STAGE REVIEW : ‘Little Murders’: Feiffer’s Future


“Little Murders” is a funny play.

Not funny ha ha , although playwright Jules Feiffer’s sardonic humor still bites with most of its teeth, but funny unusual : In the 26 years since it was first produced, what was once a cautionary tale of a desensitized society in which human life has no meaning has become a portrait of the world in which we live.

Maybe that’s why Westminster Community Theatre’s brave and honest production is not drawing big crowds. Feiffer’s outrageous cartoon is uncomfortably familiar, a prophetic vision come true.

It’s New York City. Snipers pick people off at random; the electric power fails at regular intervals, and the phone lines are monopolized by heavy breathers. But for the Newquist family, life goes on as daughter Patsy brings home her latest marital candidate, a self-proclaimed Nihilist named Alfred who makes a very good living taking photographs of excrement.


Now, maybe that sounds a little outrageous but, hey! Drive-by shootings, a bankrupt school system, Howard Stern? Close enough.

Alfred sports a shifting patchwork of bruises because he is always getting beaten up and refuses to fight back.
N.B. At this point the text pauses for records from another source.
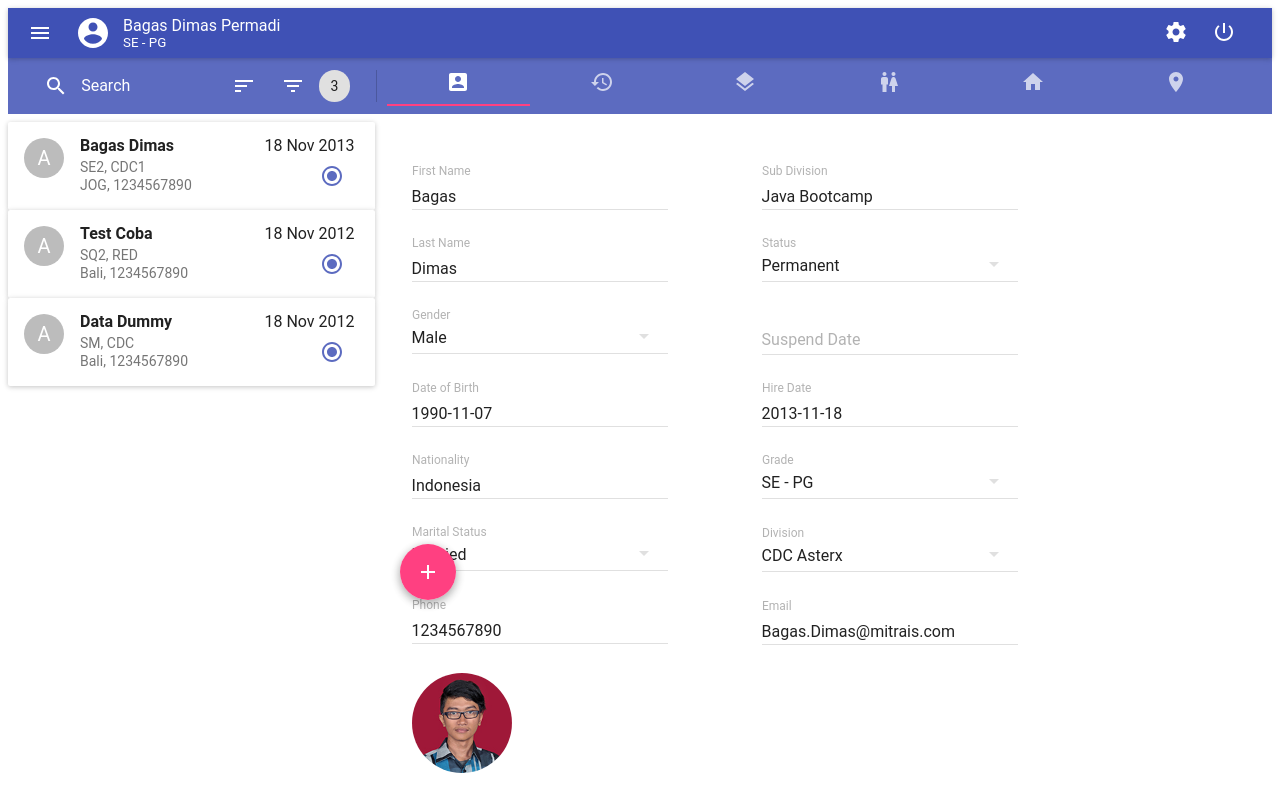
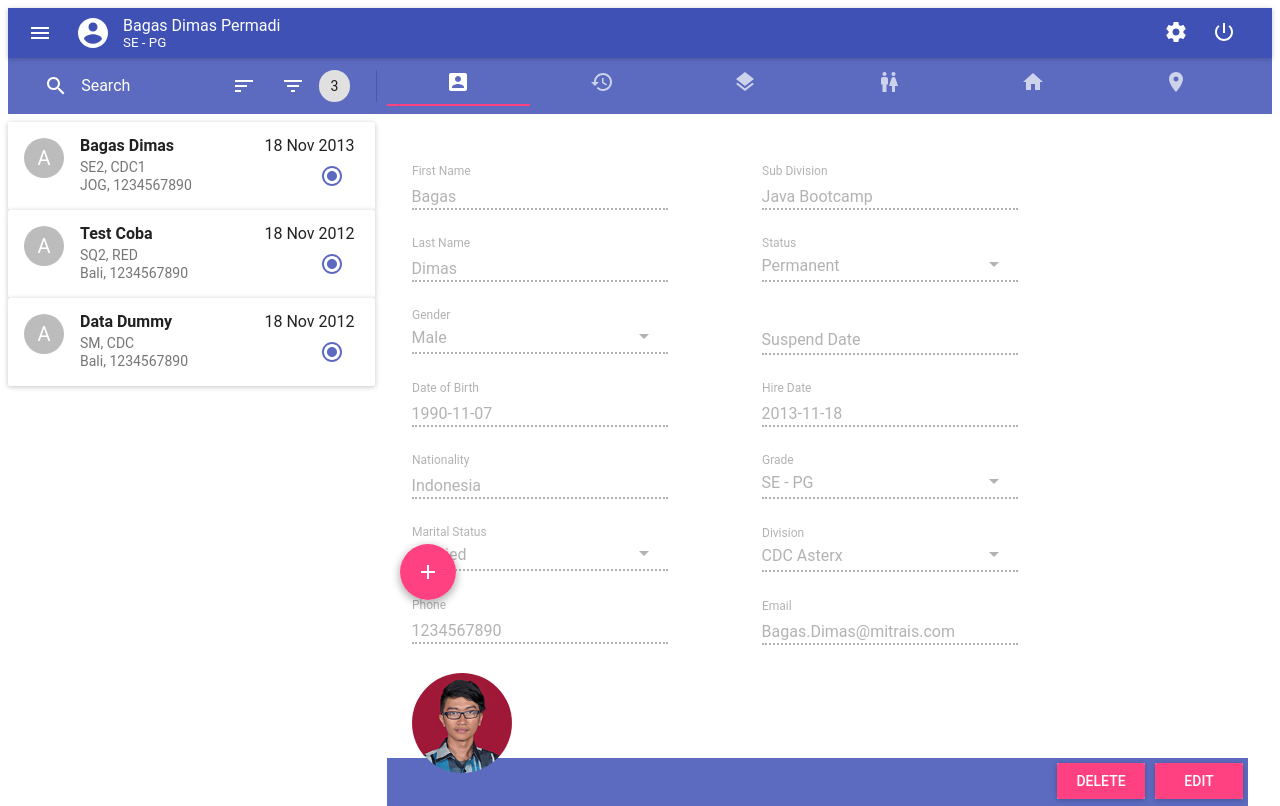
Before and after one commit to BagasAjah/rms-react-material-ui, a React app: page / in a window 1280 px wide. Built offline with nearby package versions, Linux system fonts and the light colour scheme; what react-tap-event-plugin would draw is missing.

Commit message:
provide add datachanged function for each employee detail form

```diff
--- a/app/component/employee/EmployeeTab.js
+++ b/app/component/employee/EmployeeTab.js
@@ -1,4 +1,5 @@
 import React, {Component} from 'react';
+import update from 'react-addons-update';
 import {Tabs, Tab} from 'material-ui/Tabs';
 import {ToolbarGroup} from 'material-ui/Toolbar';
 
@@ -7,6 +8,7 @@ import ActionHistory from 'material-ui/svg-icons/action/history';
 import ActionHome from 'material-ui/svg-icons/action/home';
 import CommunicationLocationOn from 'material-ui/svg-icons/communication/location-on';
 import MapsLayers from 'material-ui/svg-icons/maps/layers';
+import RaisedButton from 'material-ui/RaisedButton';
 import NotificationWc from 'material-ui/svg-icons/notification/wc';
 
 import EmployeeTabDetails from "./EmployeeTabDetails"
@@ -15,14 +17,43 @@ class EmployeeTab extends Component {
 
     constructor(props) {
         super(props);
+
+        this.state = {
+            viewMode: true,
+            employee: this.props.currentEmployee
+        };
+        this.editButtonClick = this.editButtonClick.bind(this);
+        this.cancelButtonClick = this.cancelButtonClick.bind(this);
+        this.setSavedEmployee = this.setSavedEmployee.bind(this);
+    }
+
+    componentWillReceiveProps(nextProps) {
+        this.setState({employee: nextProps.currentEmployee});
+    }
+
+    editButtonClick(){
+        this.setState({viewMode: false});
+        this.setSavedEmployee(this.props.currentEmployee);
+    }
+
+    cancelButtonClick(){
+        this.setState({viewMode: true});
+        this.setSavedEmployee({});
+    }
+
+    setSavedEmployee(employee){
+        this.setState({employee: employee});
     }
 
     render() {
         return (
-                <Tabs
-                    className="menu-tab">
+            <div className="menu-tab">
+                <Tabs>
                     <Tab icon={<ActionAccountBox />} value="details">
-                            <EmployeeTabDetails currentEmployee={this.props.currentEmployee}/>
+                        <EmployeeTabDetails
+                            viewMode={this.state.viewMode}
+                            currentEmployee={this.state.employee}
+                            setSavedEmployee={this.setSavedEmployee.bind(this)}/>
                     </Tab>
                     <Tab icon={<ActionHistory />} value="history">
                         {this.props.children}
@@ -54,7 +85,38 @@ class EmployeeTab extends Component {
                             Test location
                         </div>
                     </Tab>
+
                 </Tabs>
+                <div className="footer-content">
+                    { (this.state.viewMode) ? (
+                        <div>
+                            <RaisedButton
+                                label={"Edit"}
+                                secondary={true}
+                                className="footer-button"
+                                onClick={this.editButtonClick}
+                            />
+                            <RaisedButton
+                                label={"Delete"}
+                                secondary={true}
+                                className="footer-button"
+                            />
+
+                        </div> ):(
+                        <div>
+                            <RaisedButton
+                                label={"Save"}
+                                secondary={true}
+                                className="footer-button"
+                            />
+                            <RaisedButton
+                                label={"Cancel"}
+                                className="footer-button"
+                                onClick={this.cancelButtonClick}
+                            />
+                        </div> )}
+                </div>
+            </div>
         )
     }
 }
--- a/app/component/employee/EmployeeTabDetails.js
+++ b/app/component/employee/EmployeeTabDetails.js
@@ -1,4 +1,5 @@
 import React, {Component} from 'react';
+import update from 'react-addons-update';
 
 import Avatar from 'material-ui/Avatar';
 import DatePicker from 'material-ui/DatePicker';
@@ -21,11 +22,100 @@ class EmployeeTabDetails extends Component {
             lookupGrade : lookupData.grade,
             lookupDivision : lookupData.division
         }
+        this.handleFirstNameChange = this.handleFirstNameChange.bind(this);
+        this.handleLastNameChange = this.handleLastNameChange.bind(this);
         this.handleGenderChange = this.handleGenderChange.bind(this);
+        this.handleDobChange = this.handleDobChange.bind(this);
+        this.handleNationalityChange = this.handleNationalityChange.bind(this);
+        this.handleMaritalStatusChange = this.handleMaritalStatusChange.bind(this);
+        this.handlePhoneChange = this.handlePhoneChange.bind(this);
+        this.handleSubDivisionChange = this.handleSubDivisionChange.bind(this);
+        this.handleStatusChange = this.handleStatusChange.bind(this);
+        this.handleSuspendDateChange = this.handleSuspendDateChange.bind(this);
+        this.handleHireDateChange = this.handleHireDateChange.bind(this);
+        this.handleGradeChange = this.handleGradeChange.bind(this);
+        this.handleDivisionChange = this.handleDivisionChange.bind(this);
+        this.handleEmailChange = this.handleEmailChange.bind(this);
+        this.setSavedEmployee = this.setSavedEmployee.bind(this);
+    }
+
+    shouldComponentUpdate(nextProps, nextState){
+       return nextProps.viewMode !== nextState.viewMode;
+       // and compare any props that might cause an update
+    }
+
+    handleFirstNameChange(){
+        var employee = update(this.props.currentEmployee, {'firstName': {$set: this.firstNameInput.input.value}});
+        this.setSavedEmployee(employee);
+    }
+
+    handleLastNameChange(){
+        var employee = update(this.props.currentEmployee, {'lastName': {$set: this.lastNameInput.input.value}});
+        this.setSavedEmployee(employee);
     }
 
     handleGenderChange(event, index, value){
-        return  this.setState({value});
+        var employee = update(this.props.currentEmployee, {'gender': {$set: value}});
+        this.setSavedEmployee(employee);
+    }
+
+    handleDobChange(e, value){
+        var employee = update(this.props.currentEmployee, {'dob': {$set: value}});
+        this.setSavedEmployee(employee);
+    }
+
+    handleNationalityChange(){
+        var employee = update(this.props.currentEmployee, {'nationality': {$set: this.nationalityInput.input.value}});
+        this.setSavedEmployee(employee);
+    }
+
+    handleMaritalStatusChange(e, index, value){
+        var employee = update(this.props.currentEmployee, {'maritalStatus': {$set: value}});
+        this.setSavedEmployee(employee);
+    }
+
+    handlePhoneChange(){
+        var employee = update(this.props.currentEmployee, {'phone': {$set: this.phoneInput.input.value}});
+        this.setSavedEmployee(employee);
+    }
+
+    handleSubDivisionChange(){
+        var employee = update(this.props.currentEmployee, {'subDivision': {$set: this.subDivisionInput.input.value}});
+        this.setSavedEmployee(employee);
+    }
+
+    handleStatusChange(e, index, value){
+        var employee = update(this.props.currentEmployee, {'status': {$set: value}});
+        this.setSavedEmployee(employee);
+    }
+
+    handleSuspendDateChange(e, value){
+        var employee = update(this.props.currentEmployee, {'suspendDate': {$set: value}});
+        this.setSavedEmployee(employee);
+    }
+
+    handleHireDateChange(e, value){
+        var employee = update(this.props.currentEmployee, {'hireDate': {$set: value}});
+        this.setSavedEmployee(employee);
+    }
+
+    handleGradeChange(e, index, value){
+        var employee = update(this.props.currentEmployee, {'grade': {$set: value}});
+        this.setSavedEmployee(employee);
+    }
+
+    handleDivisionChange(e, index, value){
+        var employee = update(this.props.currentEmployee, {'division': {$set: value}});
+        this.setSavedEmployee(employee);
+    }
+
+    handleEmailChange(){
+        var employee = update(this.props.currentEmployee, {'email': {$set: this.emailInput.input.value}});
+        this.setSavedEmployee(employee);
+    }
+
+    setSavedEmployee(employee){
+        this.props.setSavedEmployee(employee);
     }
 
     render(){
@@ -50,68 +140,103 @@ class EmployeeTabDetails extends Component {
                 <input type="hidden" id="employeeId"/>
                 <TextField
                     floatingLabelText="First Name"
+                    ref={(input) => this.firstNameInput = input}
+                    onChange={this.handleFirstNameChange}
                     value={this.props.currentEmployee.firstName}
+                    disabled={this.props.viewMode}
                 /><br />
                 <TextField
                     floatingLabelText="Last Name"
+                    ref={(input) => this.lastNameInput = input}
+                    onChange={this.handleLastNameChange}
                     value={this.props.currentEmployee.lastName}
+                    disabled={this.props.viewMode}
                 /><br />
                 <SelectField
                     floatingLabelText="Gender"
                     value={this.props.currentEmployee.gender}
-                    onChange={this.handleGenderChange}>
+                    onChange={(e, i, value) => this.handleGenderChange(e, i, value)}
+                    disabled={this.props.viewMode}>
                     {lookupGenderMenuItem}
                 </SelectField><br />
                 <DatePicker
                     floatingLabelText="Date of Birth"
                     value={this.props.currentEmployee.dob}
+                    onChange={(e, value) => this.handleDobChange(e, value)}
                     autoOk={true}
+                    disabled={this.props.viewMode}
                 />
                 <TextField
                     floatingLabelText="Nationality"
+                    ref={(input) => this.nationalityInput = input}
                     value={this.props.currentEmployee.nationality}
+                    onChange={this.handleNationalityChange}
+                    disabled={this.props.viewMode}
                 /><br />
                 <SelectField
                     floatingLabelText="Marital Status"
-                    value={this.props.currentEmployee.maritalStatus}>
+                    value={this.props.currentEmployee.maritalStatus}
+                    onChange={(e, i, value) => this.handleMaritalStatusChange(e, i, value)}
+                    disabled={this.props.viewMode}>
                     {lookupMaritalStatusMenuItem}
                 </SelectField><br />
                 <TextField
                     floatingLabelText="Phone"
+                    ref={(input) => this.phoneInput = input}
                     value={this.props.currentEmployee.phone}
+                    onChange={this.handlePhoneChange}
+                    disabled={this.props.viewMode}
                 /><br />
             </div>
             <div className="content">
                 <TextField
                     floatingLabelText="Sub Division"
+                    ref={(input) => this.subDivisionInput = input}
                     value={this.props.currentEmployee.subDivision}
+                    onChange={this.handleSubDivisionChange}
+                    disabled={this.props.viewMode}
                 /><br />
                 <SelectField
                     floatingLabelText="Status"
-                    value={this.props.currentEmployee.status}>
+                    value={this.props.currentEmployee.status}
+                    onChange={(e,i, value) => this.handleStatusChange(e, i, value)}
+                    disabled={this.props.viewMode}>
                     {lookupStatusMenuItem}
                 </SelectField><br />
                 <DatePicker
                     floatingLabelText="Suspend Date"
                     value={this.props.currentEmployee.suspendDate}
+                    onChange={(e, value) => this.handleSuspendDateChange(e, value)}
+                    autoOk={true}
+                    disabled={this.props.viewMode}
                 />
                 <DatePicker
                     floatingLabelText="Hire Date"
                     value={this.props.currentEmployee.hireDate}
+                    onChange={(e, value) => this.handleHireDateChange(e, value)}
+                    autoOk={true}
+                    disabled={this.props.viewMode}
                 />
                 <SelectField
                     floatingLabelText="Grade"
-                    value={this.props.currentEmployee.grade}>
+                    value={this.props.currentEmployee.grade}
+                    onChange={(e, i, value) => this.handleGradeChange(e, i, value)}
+                    disabled={this.props.viewMode}>
                     {lookupGradeMenuItem}
                 </SelectField><br />
                 <SelectField
                     floatingLabelText="Division"
-                    value={this.props.currentEmployee.division}>
+                    value={this.props.currentEmployee.division}
+                    onChange={(e, i, value) => this.handleDivisionChange(e, i, value)}
+                    disabled={this.props.viewMode}>
                     {lookupDivisionMenuItem}
                 </SelectField><br />
                 <TextField
                     floatingLabelText="Email"
+                    ref={(input) => this.emailInput = input}
                     value={this.props.currentEmployee.email}
+                    onChange={this.handleEmailChange}
+                    disabled={this.props.viewMode}
                 /><br />
             </div>
             <div className="content">
--- a/app/component/employee/EmployeeToolbar.js
+++ b/app/component/employee/EmployeeToolbar.js
@@ -22,7 +22,8 @@ class EmployeeToolbar extends Component {
             <EmployeeSearch
                 employees={this.props.employees}
                 setFilteringProps={this.props.setFilteringProps.bind(this)}/>
-            <EmployeeTab currentEmployee={this.props.currentEmployee}/>
+            <EmployeeTab
+                currentEmployee={this.props.currentEmployee}/>
           </Toolbar>
         </MuiThemeProvider>
     );
--- a/package.json
+++ b/package.json
@@ -21,6 +21,7 @@
     "material-ui": "^0.16.6",
     "moment": "^2.17.1",
     "react": "^15.0.0",
+    "react-addons-update": "^15.4.2",
     "react-dom": "^15.0.0",
     "react-search-input": "^0.10.4",
     "react-tap-event-plugin": "^2.0.1"
```
Lines whose indentation alone changed are shown as unchanged.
It’s not out of a pacifist conviction, but simply because there’s no point in fighting back: You can’t win, so why bother? Patsy, however, is a born contender, and she intends to make Alfred into a contender, too.

The play has a plot, but the real action is in Feiffer’s question: How can you fight back? If you daydream and hum while they’re beating the life out of you, you might survive, but nothing changes. If you shoot the shooter, you become part of the problem. What is a moral man to do?

There are no real moral men in Feiffer’s vision, but there are some funny ones, skewered icons who have popped right out of Feiffer’s famous comic strip.


Director Leonore Stjerne presents the cartoon without losing sight of the unsettling questions behind the caricatures. Marc LeBlanc is especially effective as Alfred, his large, dark eyes hopelessly empty and yet brimming with the disappointed heroism Patsy hopes to resurrect.

“Little Murders” will make you laugh, squirm, look around and wonder. In the temple of theater as social reformer, Feiffer’s play is no longer a distant siren; it’s an alarm clock jangling five minutes to midnight.

* “Little Murders,” Westminster Community Theatre, 7272 Maple St., Westminster. Friday-Saturday, 8:30 p.m. Ends Saturday. $7-$9. (714) 527-8463 or (714) 893-8626. Running time: 2 hours. Bob Goff: Carol Newquist Louise Tonti: Marjorie Newquist Todd Kulczyk: Kenny Newquist Katherine Carvellas: Patsy Newquist Marc LeBlanc: Alfred Chamberlain Jon Dolton: Henry Dupas Brad Riker: Miles Practice Edward J. Steneck: The Judge

A Westminster Community Theatre production. Written by Jules Feiffer. Directed by Leonore Stjerne.